Montana infestation/history: none known, for now--let's keep it that way!
Environments favorable to infestation: Slow-moving or still water, shallow depths. It tends to favor acidic or nutrient rich waters.
Impacts: Egeria densa grows faster than native plants, and thus can impede upon their natural habitat. It also produces unfavorable conditions for boating, fishing, swimming, as well as creating poor habitat for fish and other aquatic animals.
Native Range/Probable Entry Into N. America: This plant is native to Brazil and Argentina. It was likely introduced accidentally in the late 1800s because of its use in aquariums.
Methods of control:
Chemical: There are many chemicals that can be used to mitigate this weed, but must be used with caution--a specialist should be consulted. Products include acrolein, diquat, floridone, and copper-containing chemicals.
Biological: There are some fish that feed on this plant such as the White Amur and the Congo Tilapia.
Mechanical: Pulling, harvesting, or digging will temporarily remove the plants but will also encourage spread by fragmenting the plants.
How to Prevent Spread:
Do not release into the environment. Freeze, dry, or wrap and seal aquarium plants before disposal.
Wash boats with warm, soapy water or mild bleach before entering new waterways.
Make sure that plants from your water garden do not wash into waterways in the proximity in the event of a flood.
Bibliography"Egeria Densa." Bugwoodwiki, n.d. Web. 15 June 2016. <https://wiki.bugwood.org/Egeria_densa>.
"Egeria Densa." Plants Rescue. N.p., n.d. Web. 15 June 2016. <http://www.cal-ipc.org/ip/management/ipcw/pages/detailreport.cfm@usernumber=43&surveynumber=182.php>.

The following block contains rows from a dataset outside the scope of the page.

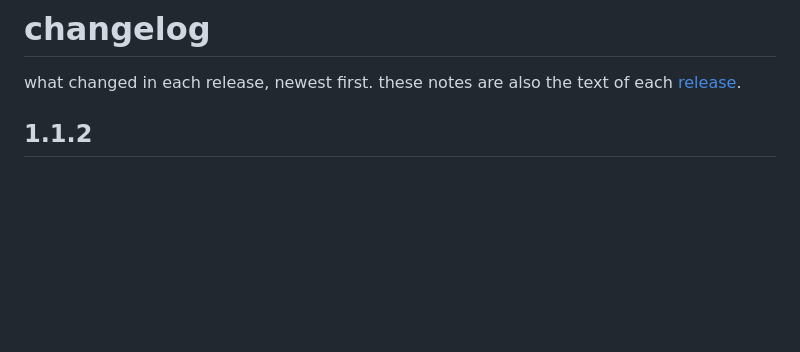
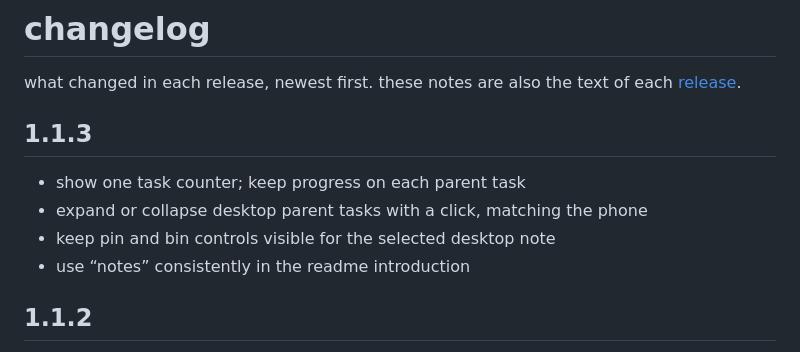
Before and after one commit to fourthbreakfast/planner, a Markdown page: CHANGELOG.md, the part around the change. Drawn GitHub-style; blank space fills up the shorter version.

```diff
--- a/CHANGELOG.md
+++ b/CHANGELOG.md
@@ -1,6 +1,13 @@
 # changelog
 
 what changed in each release, newest first. these notes are also the text of each [release](https://github.com/fourthbreakfast/planner/releases).
+
+## 1.1.3
+
+- show one task counter; keep progress on each parent task
+- expand or collapse desktop parent tasks with a click, matching the phone
+- keep pin and bin controls visible for the selected desktop note
+- use “notes” consistently in the readme introduction
 
 ## 1.1.2
 
```
Also changed, not shown: README.md (+2 -1 lines), docs/readme/tasks.png, 10 other files.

"Invasive Plants of California's Wildland." Cal-IPC:. N.p., n.d. Web. 15 June 2016. <http://www.cal-ipc.org/ip/management/ipcw/pages/detailreport.cfm@usernumber=43&surveynumber=182.php>.
Patterson, Kathleen Mosher, Alan Power, Sloan Sloan, Steve Olson, Sam Chan, and Robin Goettel. "Aquatic Invaders: Sea Grant/AZA Project Explains Pathways to Zoo and Aquarium Audiences." Aquatic Invasions AI 5.1 (2010): 115-17. Web. <http://www.iiseagrant.org/NabInvader/AItoolkit/AI_Brazilian_Elodea.pdf>.
Virginia Tech Weed Identification Guide , Virginia Polytechnic Institute and State University, Bugwood.org
Graves Lovell, Alabama Department of Conservation and Natural Resources, Bugwood.org
Written by: Sari Dersam (Breitenfeldt) 6/15/16